The aforementioned Connected Cars Market report from BI Intelligence revealed that, of those surveyed;
- 69% of drivers surveyed desire in-car online music streaming
- 57% want to surf the internet from their car, and
- 40% desire social media functionality to be present
For private motorists, such technology is already a reality in many new cars. Volkswagen and Audi are showcasing gesture-controlled infotainment screens set to be safer to interact with. Audi and Bosch have unveiled haptic touchscreens that vibrate and give buttons a real-life feel. BMW is aiming to replace wing mirrors with cameras, again in the name of safety.
Ford envisions its Sync technology being able to communicate with connected homes in the not-too-distant future. Here, motorists will be able to turn their hallway light on, schedule the recording of their favourite TV shows and set the kettle to boil, all from the comfort of their car whilst driving.

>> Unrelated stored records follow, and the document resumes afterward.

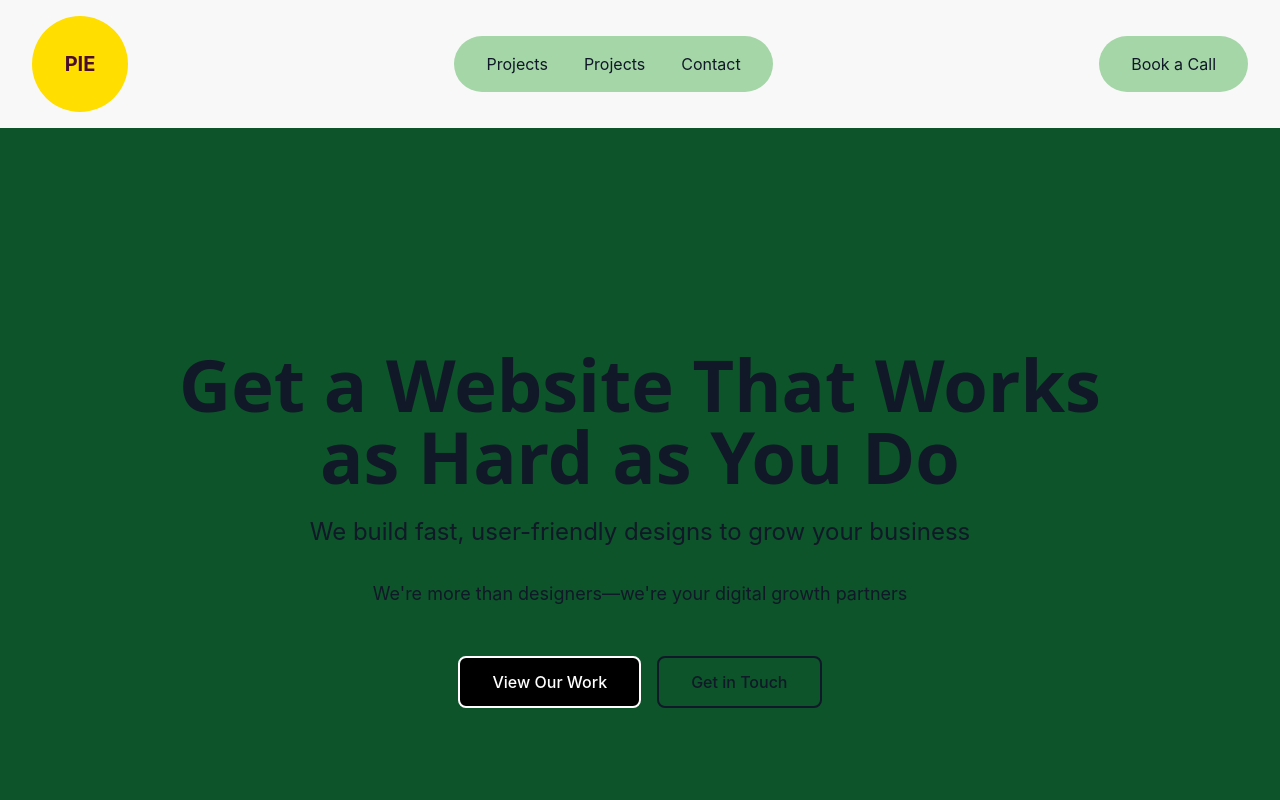
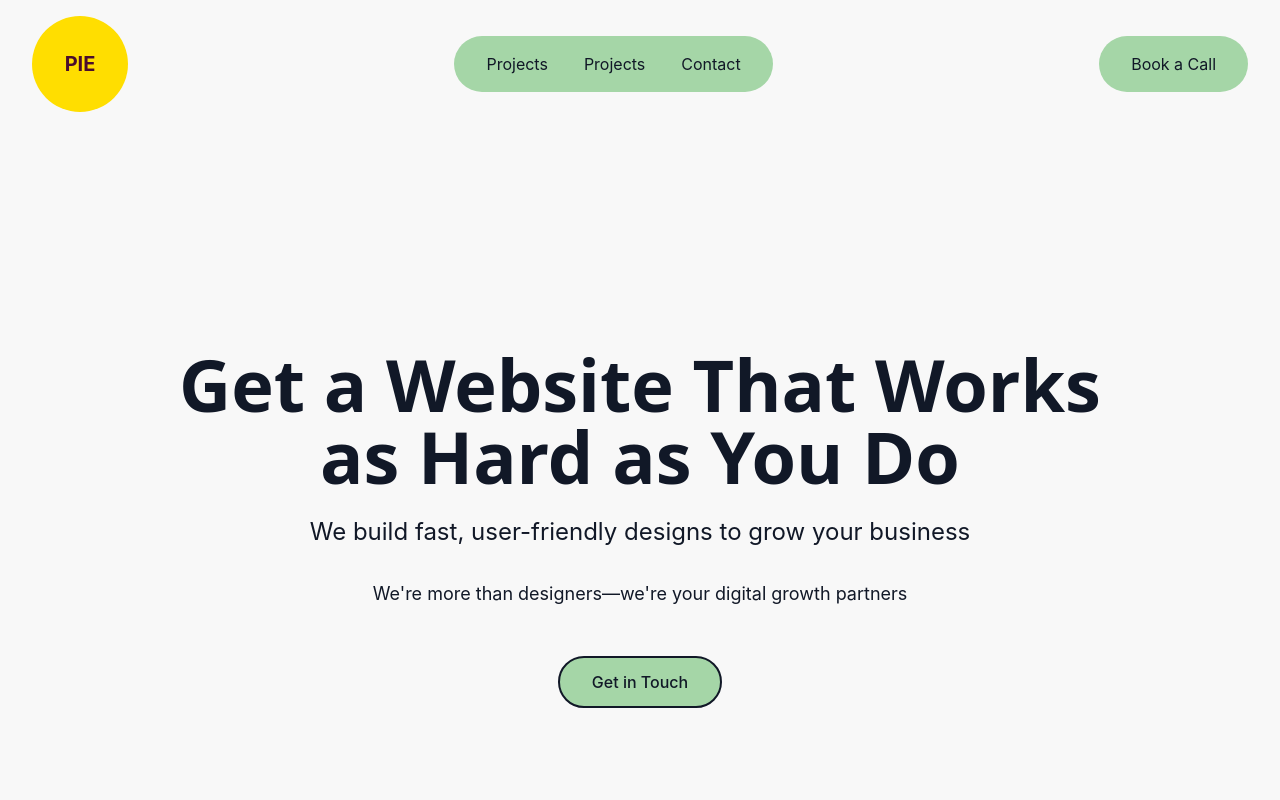
Before and after one commit to nutcas3/pixeldesign, a React (Vite) app: page / in a window 1280 px wide. Shown: the top 800 px of the page. Built offline with nearby package versions, Linux system fonts and the light colour scheme.

Commit message:
refactor: update UI with new color scheme and simplified navigation

```diff
--- a/src/components/Header.tsx
+++ b/src/components/Header.tsx
@@ -42,7 +42,6 @@ export default function Header() {
           </a>
         </div>
 
-        {/* Mobile Menu Button */}
         <button
           onClick={() => setIsMenuOpen(!isMenuOpen)}
           className="menu-button md:hidden p-2 rounded-lg text-white"
@@ -66,7 +65,6 @@ export default function Header() {
           </svg>
         </button>
 
-        {/* Navigation Section 1 */}
         <div className="hidden md:block">
           <div className="bg-[#A5D6A7] rounded-full py-2 px-4 flex items-center space-x-4">
             <div className="flex items-center space-x-1">
@@ -98,7 +96,7 @@ export default function Header() {
           </div>
         </div>
 
-        {/* Navigation Section 2 */}
+
         <div className="hidden md:block">
           <div className="bg-[#A5D6A7] rounded-full py-2 px-4 flex items-center space-x-4">
             <div className="flex items-center space-x-1">
--- a/src/components/Logo.tsx
+++ b/src/components/Logo.tsx
@@ -3,7 +3,6 @@ interface LogoProps {
 }
 
 export default function Logo({ size = 'medium' }: LogoProps) {
-  // Size mapping
   const sizeClasses = {
     small: 'w-16 h-16',
     medium: 'w-24 h-24',
--- a/src/routes/index.tsx
+++ b/src/routes/index.tsx
@@ -22,7 +22,7 @@ function Home() {
   }, [])
 
   return (
-    <div className="min-h-screen bg-green-900" role="main">
+    <div className="min-h-screen bg-[#F8F8F8]" role="main">
       <SEO
         title="Home"
         description="PixelDesign - Crafting digital experiences with stunning design and flawless functionality. We specialize in web design, UI/UX, and development services."
@@ -67,14 +67,8 @@ function Home() {
             className="flex flex-col sm:flex-row gap-4 justify-center"
           >
             <Link
-              to="/projects"
-              className="px-8 py-3 rounded-lg border-2 border-primary bg-black text-white hover:bg-primary hover:text-white font-medium transition-colors"
-            >
-              View Our Work
-            </Link>
-            <Link
               to="/contact"
-              className="px-8 py-3 rounded-lg border-2 border-primary text-primary hover:bg-primary hover:text-white font-medium transition-colors"
+              className="px-8 py-3 rounded-full border-2 border-primary bg-[#A5D6A7] text-text-primary  font-medium transition-colors"
             >
               Get in Touch
             </Link>
```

Such connected technology will offer almost limitless possibilities and will make life more convenient for many in today’s increasingly busy world.
When it comes to business drivers, Lex Autolease’s 2015 Report on Company Motoring reports that, of the 812 respondents;
- 13% feel their time is regularly wasted because of traffic congestion, and
- 24% spend over 15 hours each week behind the steering wheel.
The amount of time fleet vehicles, and indeed private vehicles, are off the road or stuck in traffic will be reduced by car software updates being provided via Wi-Fi and traffic data being crowd-shared in real time.
Harman announcing that their collaboration with Microsoft will bring Office 365 capability to car infotainment systems might not be universally welcomed by business drivers in the way consumers are likely to embrace connected cars and homes. Employees being able to listen to and dictate Outlook emails on the move, update tasks and appointments and dictate letters may be embraced by some. Other employees will see such advances as distractions or even intrusions into their cars, representing personal space.
Safety technology such as the eye pupil monitoring system developed by Harman will benefit all types of drivers, through, monitoring cognitive workload, alertness and energy levels. Fleet managers and concerned relatives alike will be comforted by knowing colleagues or family members are being monitored for their safety.
The future, and indeed the present, is certainly more amazing than ever as a result of